Investors representing billions urged 17 Big Banks to appease the Tribe
Treaty violations and excessive force against water protectors concerned the investors.
They point out a number of banks have already pulled assets from DAPL.
Lake Oahe is rightfully Sioux land, they emphasized, and DAPL should be rerouted.
A group of more than 120 investors, representing a $653 billion in assets, exhorted 17 banks — including Wells Fargo and Citibank — to reconsider their investments in the Dakota Access Pipeline, over continued abuse of peaceful opposition, degradation of Indigenous rights, and potential contamination with oil to the waters of the Missouri River.

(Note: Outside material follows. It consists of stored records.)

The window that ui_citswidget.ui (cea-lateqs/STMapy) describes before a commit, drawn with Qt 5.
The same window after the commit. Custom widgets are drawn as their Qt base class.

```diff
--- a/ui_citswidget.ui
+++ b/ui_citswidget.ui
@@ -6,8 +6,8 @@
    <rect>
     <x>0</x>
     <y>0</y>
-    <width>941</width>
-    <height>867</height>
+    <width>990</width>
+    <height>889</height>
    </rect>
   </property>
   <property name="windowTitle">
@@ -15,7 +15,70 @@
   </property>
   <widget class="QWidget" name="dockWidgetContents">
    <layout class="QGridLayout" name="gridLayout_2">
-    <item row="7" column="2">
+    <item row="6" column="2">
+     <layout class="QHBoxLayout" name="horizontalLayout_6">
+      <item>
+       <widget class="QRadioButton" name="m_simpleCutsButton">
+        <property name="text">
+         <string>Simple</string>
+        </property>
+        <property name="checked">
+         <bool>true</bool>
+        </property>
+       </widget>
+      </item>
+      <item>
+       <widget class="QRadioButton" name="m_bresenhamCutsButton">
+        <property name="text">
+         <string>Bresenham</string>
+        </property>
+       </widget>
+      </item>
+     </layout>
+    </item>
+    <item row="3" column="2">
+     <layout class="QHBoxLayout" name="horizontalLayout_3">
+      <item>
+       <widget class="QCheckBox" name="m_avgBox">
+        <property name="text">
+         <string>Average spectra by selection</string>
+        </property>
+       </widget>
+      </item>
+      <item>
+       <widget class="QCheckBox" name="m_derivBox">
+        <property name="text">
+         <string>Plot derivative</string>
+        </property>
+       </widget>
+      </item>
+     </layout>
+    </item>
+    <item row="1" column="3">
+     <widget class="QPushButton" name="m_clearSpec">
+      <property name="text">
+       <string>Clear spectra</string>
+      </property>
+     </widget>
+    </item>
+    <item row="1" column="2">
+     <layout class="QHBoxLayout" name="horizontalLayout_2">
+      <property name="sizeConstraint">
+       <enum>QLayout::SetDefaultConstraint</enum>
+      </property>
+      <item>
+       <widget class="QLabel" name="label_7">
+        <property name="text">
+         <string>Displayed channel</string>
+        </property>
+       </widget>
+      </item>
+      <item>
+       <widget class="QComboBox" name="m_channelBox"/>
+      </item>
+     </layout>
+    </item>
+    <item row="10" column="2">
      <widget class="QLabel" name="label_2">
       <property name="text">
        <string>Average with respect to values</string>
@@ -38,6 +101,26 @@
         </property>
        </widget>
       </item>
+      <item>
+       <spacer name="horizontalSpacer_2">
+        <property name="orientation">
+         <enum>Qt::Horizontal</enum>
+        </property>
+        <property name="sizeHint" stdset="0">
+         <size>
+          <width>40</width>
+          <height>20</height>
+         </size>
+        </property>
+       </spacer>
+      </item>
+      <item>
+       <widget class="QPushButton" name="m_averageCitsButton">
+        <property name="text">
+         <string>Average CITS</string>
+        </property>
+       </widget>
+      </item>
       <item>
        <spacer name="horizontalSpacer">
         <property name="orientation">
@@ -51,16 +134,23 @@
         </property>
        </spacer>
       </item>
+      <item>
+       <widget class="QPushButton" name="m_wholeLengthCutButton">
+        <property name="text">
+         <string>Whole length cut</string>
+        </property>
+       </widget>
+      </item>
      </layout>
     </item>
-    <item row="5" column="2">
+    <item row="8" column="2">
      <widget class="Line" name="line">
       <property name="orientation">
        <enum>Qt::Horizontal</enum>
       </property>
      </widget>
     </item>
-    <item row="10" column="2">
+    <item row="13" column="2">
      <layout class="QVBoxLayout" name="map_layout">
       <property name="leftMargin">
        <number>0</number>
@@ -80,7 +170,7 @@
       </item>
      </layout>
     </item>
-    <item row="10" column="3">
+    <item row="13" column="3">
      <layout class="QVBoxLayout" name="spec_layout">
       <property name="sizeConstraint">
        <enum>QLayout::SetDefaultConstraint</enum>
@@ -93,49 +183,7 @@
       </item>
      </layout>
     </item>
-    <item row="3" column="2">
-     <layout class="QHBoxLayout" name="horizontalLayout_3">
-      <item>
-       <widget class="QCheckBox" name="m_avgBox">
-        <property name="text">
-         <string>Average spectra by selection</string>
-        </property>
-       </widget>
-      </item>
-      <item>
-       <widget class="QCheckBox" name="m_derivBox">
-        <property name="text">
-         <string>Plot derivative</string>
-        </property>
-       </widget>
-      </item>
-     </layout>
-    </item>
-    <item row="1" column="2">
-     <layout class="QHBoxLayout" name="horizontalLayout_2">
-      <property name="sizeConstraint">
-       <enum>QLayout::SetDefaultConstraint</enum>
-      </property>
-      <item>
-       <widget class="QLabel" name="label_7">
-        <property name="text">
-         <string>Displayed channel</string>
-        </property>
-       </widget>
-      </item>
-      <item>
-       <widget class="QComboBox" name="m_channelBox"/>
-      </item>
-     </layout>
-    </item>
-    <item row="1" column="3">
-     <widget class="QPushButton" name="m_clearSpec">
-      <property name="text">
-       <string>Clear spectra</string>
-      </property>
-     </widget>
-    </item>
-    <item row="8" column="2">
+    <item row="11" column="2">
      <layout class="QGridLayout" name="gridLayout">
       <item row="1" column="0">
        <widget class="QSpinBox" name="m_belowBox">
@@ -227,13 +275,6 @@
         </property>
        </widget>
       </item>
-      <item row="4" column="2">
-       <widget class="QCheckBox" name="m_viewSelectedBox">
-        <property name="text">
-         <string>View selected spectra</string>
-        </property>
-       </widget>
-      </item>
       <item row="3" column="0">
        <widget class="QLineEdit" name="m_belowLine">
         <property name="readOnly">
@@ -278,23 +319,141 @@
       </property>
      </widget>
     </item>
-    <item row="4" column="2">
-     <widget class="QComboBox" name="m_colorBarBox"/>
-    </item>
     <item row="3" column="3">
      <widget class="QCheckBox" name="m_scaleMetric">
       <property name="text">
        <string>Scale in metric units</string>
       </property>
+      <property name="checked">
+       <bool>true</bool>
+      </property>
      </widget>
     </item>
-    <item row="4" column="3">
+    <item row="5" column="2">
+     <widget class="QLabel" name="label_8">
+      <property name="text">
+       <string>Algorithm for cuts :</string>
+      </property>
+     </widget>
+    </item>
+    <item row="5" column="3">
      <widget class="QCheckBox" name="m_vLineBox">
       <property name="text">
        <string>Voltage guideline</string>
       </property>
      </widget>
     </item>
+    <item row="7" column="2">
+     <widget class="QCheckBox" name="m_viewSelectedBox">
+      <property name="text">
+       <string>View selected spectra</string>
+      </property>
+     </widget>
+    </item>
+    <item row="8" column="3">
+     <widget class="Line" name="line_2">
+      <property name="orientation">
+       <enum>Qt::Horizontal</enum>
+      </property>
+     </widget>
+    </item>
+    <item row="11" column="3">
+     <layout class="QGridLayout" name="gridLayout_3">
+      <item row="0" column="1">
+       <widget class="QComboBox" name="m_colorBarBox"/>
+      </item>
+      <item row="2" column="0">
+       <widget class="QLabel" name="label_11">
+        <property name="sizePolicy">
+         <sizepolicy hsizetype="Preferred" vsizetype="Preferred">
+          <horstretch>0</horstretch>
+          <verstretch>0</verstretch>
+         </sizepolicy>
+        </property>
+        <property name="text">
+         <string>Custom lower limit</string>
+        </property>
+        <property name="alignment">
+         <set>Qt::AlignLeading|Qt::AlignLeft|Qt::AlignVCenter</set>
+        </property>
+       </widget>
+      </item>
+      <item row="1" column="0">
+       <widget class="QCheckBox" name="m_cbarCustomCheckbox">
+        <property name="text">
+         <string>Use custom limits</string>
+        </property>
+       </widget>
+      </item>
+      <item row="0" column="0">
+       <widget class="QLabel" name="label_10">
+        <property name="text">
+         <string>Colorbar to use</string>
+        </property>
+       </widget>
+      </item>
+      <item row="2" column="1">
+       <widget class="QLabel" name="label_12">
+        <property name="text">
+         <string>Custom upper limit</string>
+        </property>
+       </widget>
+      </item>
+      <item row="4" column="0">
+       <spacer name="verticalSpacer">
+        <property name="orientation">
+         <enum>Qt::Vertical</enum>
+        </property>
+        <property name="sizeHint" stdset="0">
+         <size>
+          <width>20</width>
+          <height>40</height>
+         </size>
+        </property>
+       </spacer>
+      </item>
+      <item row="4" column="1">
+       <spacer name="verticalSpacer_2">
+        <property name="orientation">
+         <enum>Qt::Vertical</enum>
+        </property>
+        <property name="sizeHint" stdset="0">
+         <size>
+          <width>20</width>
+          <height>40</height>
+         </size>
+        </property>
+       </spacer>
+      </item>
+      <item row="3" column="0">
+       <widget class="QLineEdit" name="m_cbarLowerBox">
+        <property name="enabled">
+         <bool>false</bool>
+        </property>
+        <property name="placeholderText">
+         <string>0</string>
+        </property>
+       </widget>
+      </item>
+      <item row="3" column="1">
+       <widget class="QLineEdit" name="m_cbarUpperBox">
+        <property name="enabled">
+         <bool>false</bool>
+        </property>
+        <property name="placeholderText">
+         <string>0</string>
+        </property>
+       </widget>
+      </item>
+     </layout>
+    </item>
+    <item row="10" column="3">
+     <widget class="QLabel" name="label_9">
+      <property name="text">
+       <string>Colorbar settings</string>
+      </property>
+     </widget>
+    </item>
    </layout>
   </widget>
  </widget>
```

“We are concerned that if DAPL’s projected route moves forward, the result will almost certainly be an escalation of conflict and unrest as well as possible contamination of the water supply,” the investors wrote in a “Statement to Banks Financing the Dakota Access Pipeline.” “North Dakota state and local governments have spent over $22 million on law enforcement costs since August 2016, and demonstrators have already been arrested and cleared from the area with considerable use of force.”
Of urgent concern to the investors, according to the statement, is the threat the pipeline poses to the water supply of the Standing Rock Sioux Tribe’s reservation, compounded by North Dakota’s violation of a treaty established in 1851, demarcating the land as tribal territory.

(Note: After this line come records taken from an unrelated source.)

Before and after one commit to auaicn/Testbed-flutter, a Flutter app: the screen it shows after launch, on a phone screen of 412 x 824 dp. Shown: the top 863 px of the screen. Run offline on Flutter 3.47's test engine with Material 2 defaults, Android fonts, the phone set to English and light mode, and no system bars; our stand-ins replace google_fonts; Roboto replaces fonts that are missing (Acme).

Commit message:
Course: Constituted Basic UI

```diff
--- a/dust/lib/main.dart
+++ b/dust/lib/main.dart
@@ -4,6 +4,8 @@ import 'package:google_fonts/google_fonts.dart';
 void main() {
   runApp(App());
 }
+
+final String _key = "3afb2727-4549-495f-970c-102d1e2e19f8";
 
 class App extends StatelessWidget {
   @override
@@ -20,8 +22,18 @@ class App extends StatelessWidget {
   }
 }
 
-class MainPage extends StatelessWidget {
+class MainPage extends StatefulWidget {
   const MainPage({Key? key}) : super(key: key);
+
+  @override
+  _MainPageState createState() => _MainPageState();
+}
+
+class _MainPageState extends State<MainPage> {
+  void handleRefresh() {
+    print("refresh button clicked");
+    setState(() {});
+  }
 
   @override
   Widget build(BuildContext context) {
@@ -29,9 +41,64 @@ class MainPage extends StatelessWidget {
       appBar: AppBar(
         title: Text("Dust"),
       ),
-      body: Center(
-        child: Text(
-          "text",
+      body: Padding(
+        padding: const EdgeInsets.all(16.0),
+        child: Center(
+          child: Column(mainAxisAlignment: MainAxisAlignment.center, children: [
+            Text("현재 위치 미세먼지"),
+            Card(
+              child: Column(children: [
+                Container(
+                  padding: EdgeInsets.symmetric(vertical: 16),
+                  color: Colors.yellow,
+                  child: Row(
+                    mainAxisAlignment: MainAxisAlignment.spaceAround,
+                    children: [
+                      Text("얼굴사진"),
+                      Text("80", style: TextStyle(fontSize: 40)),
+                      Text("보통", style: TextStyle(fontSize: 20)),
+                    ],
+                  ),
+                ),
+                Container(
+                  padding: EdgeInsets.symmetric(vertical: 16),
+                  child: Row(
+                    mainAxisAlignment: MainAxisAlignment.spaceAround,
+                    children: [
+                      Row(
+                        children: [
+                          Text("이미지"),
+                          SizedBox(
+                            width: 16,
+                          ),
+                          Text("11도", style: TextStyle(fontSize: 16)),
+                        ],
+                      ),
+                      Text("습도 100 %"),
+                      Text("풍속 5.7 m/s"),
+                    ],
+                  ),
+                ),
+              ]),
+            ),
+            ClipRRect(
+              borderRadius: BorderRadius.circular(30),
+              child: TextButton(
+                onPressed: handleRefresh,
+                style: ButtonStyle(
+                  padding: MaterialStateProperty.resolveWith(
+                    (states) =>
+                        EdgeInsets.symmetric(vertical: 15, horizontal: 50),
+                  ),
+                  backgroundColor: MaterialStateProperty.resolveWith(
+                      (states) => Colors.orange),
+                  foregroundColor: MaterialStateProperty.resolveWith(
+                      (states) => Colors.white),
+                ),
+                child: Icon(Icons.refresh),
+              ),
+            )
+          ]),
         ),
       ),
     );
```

Due to ongoing controversy, it must be reiterated a Supreme Court decision in 1980 affirmed the territory in question — notably, including Lake Oahe, where DAPL will cross beneath — had been wrongfully taken from the tribe’s control by the U.S. government. Compensation offered for the extreme transgression has been flatly refused by the Standing Rock Sioux, who feel money could never supplant the cultural and historic value of the land, itself.

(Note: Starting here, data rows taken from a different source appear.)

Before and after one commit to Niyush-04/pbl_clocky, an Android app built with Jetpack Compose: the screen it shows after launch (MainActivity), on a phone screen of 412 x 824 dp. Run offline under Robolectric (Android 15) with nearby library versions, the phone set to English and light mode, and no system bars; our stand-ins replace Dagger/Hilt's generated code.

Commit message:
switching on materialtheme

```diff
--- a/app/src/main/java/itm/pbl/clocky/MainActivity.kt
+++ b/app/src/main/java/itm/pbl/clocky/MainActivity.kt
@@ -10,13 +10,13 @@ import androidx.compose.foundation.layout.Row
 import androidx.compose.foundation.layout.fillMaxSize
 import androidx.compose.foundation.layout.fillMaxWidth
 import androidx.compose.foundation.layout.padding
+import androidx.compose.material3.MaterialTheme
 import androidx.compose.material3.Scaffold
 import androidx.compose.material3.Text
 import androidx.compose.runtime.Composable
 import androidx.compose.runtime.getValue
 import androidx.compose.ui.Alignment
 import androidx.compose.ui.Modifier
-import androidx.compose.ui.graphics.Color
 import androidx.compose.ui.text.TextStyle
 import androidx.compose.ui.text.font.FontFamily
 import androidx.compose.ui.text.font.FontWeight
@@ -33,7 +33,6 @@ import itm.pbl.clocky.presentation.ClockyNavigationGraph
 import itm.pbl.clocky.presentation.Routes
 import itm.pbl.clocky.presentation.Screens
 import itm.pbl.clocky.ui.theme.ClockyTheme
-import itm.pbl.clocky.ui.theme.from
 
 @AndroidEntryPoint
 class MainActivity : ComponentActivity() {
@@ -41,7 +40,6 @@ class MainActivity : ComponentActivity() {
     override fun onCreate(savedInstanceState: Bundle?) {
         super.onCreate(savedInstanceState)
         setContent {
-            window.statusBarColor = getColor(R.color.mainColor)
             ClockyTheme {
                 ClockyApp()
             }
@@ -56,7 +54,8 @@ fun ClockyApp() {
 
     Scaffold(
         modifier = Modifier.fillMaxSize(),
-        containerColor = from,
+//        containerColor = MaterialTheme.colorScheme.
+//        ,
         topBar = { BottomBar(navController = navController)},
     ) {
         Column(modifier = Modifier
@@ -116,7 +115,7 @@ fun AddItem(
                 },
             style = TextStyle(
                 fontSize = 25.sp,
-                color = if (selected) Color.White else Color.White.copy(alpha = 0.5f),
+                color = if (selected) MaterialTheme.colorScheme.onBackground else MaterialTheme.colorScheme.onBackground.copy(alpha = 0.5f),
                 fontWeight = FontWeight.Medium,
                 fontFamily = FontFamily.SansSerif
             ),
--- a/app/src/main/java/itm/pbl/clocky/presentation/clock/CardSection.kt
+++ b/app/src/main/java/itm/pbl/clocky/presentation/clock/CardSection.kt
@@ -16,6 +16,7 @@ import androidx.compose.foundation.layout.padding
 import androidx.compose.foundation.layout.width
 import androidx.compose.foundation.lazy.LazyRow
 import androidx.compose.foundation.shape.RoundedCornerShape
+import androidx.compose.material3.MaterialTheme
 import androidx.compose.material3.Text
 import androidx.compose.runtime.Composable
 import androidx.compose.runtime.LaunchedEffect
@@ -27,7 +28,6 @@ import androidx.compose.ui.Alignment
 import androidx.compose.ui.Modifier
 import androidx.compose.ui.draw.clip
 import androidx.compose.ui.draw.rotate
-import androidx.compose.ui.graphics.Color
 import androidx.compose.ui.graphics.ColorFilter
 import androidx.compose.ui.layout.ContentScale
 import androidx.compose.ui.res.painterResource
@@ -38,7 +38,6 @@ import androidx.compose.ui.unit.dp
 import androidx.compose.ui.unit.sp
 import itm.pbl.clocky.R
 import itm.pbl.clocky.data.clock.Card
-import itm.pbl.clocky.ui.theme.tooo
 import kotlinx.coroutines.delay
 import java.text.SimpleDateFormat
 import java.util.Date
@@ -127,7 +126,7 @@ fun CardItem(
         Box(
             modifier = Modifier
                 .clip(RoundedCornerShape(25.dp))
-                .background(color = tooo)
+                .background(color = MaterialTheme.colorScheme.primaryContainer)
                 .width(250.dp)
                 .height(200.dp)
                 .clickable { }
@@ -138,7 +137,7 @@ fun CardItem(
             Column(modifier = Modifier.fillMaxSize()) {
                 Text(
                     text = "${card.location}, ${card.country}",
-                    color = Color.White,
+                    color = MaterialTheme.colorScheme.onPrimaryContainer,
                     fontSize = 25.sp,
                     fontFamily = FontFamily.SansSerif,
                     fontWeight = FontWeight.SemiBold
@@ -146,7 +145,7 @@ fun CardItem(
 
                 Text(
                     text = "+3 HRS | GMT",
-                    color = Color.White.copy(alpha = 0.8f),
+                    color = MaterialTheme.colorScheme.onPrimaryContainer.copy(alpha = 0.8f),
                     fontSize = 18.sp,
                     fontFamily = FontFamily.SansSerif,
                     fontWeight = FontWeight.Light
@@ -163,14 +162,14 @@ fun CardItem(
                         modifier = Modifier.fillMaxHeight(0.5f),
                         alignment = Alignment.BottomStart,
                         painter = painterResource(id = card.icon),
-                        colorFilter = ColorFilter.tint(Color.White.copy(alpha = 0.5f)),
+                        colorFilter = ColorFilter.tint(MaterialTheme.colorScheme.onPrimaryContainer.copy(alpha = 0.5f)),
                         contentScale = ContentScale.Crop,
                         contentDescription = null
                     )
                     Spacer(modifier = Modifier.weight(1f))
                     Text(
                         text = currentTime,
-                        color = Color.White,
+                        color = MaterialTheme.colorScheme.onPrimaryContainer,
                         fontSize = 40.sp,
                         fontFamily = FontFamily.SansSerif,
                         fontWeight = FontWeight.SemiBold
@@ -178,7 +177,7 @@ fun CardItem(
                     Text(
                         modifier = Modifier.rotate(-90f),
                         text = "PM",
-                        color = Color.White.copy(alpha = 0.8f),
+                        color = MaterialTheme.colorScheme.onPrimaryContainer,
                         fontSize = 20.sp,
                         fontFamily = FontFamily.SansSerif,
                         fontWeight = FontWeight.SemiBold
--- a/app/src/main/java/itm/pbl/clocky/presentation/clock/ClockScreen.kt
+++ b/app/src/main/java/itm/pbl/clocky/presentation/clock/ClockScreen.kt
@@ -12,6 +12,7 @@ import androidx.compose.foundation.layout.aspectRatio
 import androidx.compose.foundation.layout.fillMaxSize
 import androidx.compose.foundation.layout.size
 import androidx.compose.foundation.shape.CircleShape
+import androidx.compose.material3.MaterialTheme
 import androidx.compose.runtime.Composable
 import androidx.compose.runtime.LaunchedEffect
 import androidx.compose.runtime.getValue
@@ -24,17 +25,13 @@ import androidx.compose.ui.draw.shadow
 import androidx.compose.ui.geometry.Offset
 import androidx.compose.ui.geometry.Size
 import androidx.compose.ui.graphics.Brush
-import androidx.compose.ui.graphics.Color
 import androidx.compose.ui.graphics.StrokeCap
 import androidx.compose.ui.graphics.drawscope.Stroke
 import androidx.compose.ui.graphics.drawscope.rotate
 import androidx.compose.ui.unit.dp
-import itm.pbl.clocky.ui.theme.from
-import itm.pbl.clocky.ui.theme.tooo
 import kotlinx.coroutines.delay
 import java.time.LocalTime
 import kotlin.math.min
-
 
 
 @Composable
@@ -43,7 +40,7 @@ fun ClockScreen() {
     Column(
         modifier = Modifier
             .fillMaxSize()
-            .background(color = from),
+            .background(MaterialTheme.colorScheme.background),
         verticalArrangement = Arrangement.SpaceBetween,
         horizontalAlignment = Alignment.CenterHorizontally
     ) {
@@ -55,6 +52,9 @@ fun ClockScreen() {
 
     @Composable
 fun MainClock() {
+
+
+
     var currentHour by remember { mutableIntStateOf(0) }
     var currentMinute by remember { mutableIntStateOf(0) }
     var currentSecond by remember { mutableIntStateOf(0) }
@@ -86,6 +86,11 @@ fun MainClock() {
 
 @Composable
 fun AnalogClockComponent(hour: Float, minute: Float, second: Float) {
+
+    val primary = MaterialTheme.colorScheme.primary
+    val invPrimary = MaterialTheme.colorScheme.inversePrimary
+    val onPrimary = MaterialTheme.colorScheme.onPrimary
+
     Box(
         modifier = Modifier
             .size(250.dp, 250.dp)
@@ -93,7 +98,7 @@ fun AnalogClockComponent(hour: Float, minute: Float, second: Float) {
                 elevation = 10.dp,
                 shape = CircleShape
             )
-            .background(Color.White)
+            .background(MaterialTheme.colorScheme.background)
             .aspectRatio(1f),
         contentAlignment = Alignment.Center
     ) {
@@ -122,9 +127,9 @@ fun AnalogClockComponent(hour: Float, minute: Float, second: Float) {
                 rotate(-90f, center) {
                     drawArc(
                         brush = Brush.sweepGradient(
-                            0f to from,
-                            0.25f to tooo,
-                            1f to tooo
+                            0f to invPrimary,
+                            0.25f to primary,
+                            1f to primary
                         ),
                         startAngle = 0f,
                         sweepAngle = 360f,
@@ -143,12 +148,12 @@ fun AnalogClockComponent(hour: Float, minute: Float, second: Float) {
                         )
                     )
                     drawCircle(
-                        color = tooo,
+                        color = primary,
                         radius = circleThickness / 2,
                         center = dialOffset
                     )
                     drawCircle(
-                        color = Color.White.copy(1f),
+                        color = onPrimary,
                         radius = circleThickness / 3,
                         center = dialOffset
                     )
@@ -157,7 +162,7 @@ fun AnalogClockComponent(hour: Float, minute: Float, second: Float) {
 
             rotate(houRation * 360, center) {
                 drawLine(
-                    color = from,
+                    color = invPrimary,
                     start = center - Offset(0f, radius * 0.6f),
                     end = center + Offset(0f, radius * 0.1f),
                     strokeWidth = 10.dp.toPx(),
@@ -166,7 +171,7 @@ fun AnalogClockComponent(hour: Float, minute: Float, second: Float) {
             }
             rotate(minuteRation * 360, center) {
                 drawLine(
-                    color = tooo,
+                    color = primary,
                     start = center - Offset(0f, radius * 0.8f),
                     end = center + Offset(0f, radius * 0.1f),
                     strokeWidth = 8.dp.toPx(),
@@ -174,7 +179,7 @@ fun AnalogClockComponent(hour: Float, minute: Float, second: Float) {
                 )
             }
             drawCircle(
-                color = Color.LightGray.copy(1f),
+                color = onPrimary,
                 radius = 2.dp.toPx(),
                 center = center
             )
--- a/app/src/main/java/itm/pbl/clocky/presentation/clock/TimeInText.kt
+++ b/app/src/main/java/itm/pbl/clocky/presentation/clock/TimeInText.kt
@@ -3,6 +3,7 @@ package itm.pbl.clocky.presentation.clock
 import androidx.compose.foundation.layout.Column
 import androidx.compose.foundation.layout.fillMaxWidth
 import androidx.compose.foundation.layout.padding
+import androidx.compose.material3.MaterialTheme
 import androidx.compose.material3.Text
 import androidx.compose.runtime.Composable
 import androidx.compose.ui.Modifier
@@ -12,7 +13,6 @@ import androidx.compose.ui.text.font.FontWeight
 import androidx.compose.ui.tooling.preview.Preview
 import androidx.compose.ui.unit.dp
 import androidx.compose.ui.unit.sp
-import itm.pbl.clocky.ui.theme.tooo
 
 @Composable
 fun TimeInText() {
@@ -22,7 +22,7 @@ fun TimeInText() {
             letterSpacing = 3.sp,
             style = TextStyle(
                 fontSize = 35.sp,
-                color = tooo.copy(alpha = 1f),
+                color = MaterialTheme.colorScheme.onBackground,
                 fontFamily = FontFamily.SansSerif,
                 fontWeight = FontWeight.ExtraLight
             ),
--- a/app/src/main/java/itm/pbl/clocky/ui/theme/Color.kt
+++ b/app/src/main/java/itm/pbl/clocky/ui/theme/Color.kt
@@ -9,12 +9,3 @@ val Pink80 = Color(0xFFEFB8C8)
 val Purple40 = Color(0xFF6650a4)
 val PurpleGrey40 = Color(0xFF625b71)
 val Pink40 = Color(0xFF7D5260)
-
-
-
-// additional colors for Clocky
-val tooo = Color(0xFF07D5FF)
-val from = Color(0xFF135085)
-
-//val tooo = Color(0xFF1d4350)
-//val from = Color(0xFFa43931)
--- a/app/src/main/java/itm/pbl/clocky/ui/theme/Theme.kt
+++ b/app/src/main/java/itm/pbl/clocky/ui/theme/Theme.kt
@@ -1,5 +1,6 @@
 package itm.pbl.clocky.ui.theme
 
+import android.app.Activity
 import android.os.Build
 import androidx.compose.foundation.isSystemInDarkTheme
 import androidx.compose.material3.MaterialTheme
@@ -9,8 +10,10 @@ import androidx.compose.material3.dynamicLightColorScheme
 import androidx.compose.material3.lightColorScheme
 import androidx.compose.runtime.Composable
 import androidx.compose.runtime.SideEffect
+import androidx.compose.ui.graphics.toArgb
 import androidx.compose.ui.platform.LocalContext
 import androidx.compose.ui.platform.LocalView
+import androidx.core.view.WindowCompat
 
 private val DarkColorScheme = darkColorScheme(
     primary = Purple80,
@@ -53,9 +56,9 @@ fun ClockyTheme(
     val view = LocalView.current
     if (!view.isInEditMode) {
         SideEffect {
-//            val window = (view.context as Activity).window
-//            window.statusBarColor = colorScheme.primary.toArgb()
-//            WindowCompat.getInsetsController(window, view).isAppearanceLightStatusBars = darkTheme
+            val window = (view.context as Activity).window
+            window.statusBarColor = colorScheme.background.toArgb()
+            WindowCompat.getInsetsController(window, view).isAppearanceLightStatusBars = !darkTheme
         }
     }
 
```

In short, although Lake Oahe and surrounding lands aren’t part of the reservation today, it’s only due to the government acting wrongly taking it in the first place — it is rightfully that of the Standing Rock Sioux.
A solution for the political nightmare of DAPL’s route through Sioux treaty territory has already, repeatedly been offered by tribal leadership — reroute, but don’t halt, the pipeline.
“Banks with financial ties to the Dakota Access Pipeline may be implicated in these controversies and face long-term brand and reputational damage resulting from consumer boycotts and possible legal liability,” the investors explain. “As major shareowners of these banks, we are very concerned about the financial risks this poses to the investments we oversee and to those whom we serve as fiduciaries. To date, we understand that consumers have closed bank accounts worth over $53 million — and are threatening to pull another $2.3 billion — from the banks financing DAPL. We note that ABN AMRO announced recently it would discontinue its lending relationship to Energy Transfer Equity ‘if an acceptable non-violent solution [is not] found among all parties impacted by the construction of the DAPL, including the Standing Rock Sioux Tribe.’”
As telling as the statement might be of ongoing pressure exerted by opposition to the fossil fuel industry, the investors merely toed the line of requesting divestment — the tone implies a stern warning failing to reconsider could have devastating consequences for Dakota Access.
“We understand that the banks providing the project finance have contractual obligations to DAPL, but the extreme controversy tied to the project warrants their urgent action,” the investors conclude. “The Standing Rock Sioux Tribe has repeatedly stated that they do not oppose energy independence, and would be amenable to a reroute of the Dakota Access Pipeline that avoids their treaty territory. We call on banks to address or support the Tribe’s request for a reroute and utilize their influence as a project lender to reach a peaceful solution that is acceptable to all parties, including the Tribe.”
Thus far, the campaign opposing the pipeline has continued unabated, despite efforts by the Morton County Sheriff’s Department-led police coalition, two successive North Dakota governors, the U.S. Army Corps of Engineers, and even some members of tribal leadership, to shut down camps after project construction resumed.
One particularly effective method of opposition — as has been proven throughout time immemorial — hitting Dakota Access right in the wallet.
Various campaigns to divest from Big Banks financing DAPL have even garnered celebrity attention — Susan Sarandon led a petition demanding banks withdraw from the project, while Matthew Cooke and others filmed themselves closing personal accounts with banks servile to corporate dictates, for accounts at customer-oriented credit unions.
Whether or not the statement from over 100 investors worth several hundred million in Dakota Access Pipeline assets will affect the impact necessary for any of the banks to divest has yet to be seen — and time is quickly running out.
Image credit: Wikimedia/Pax Ahimsa Gethen.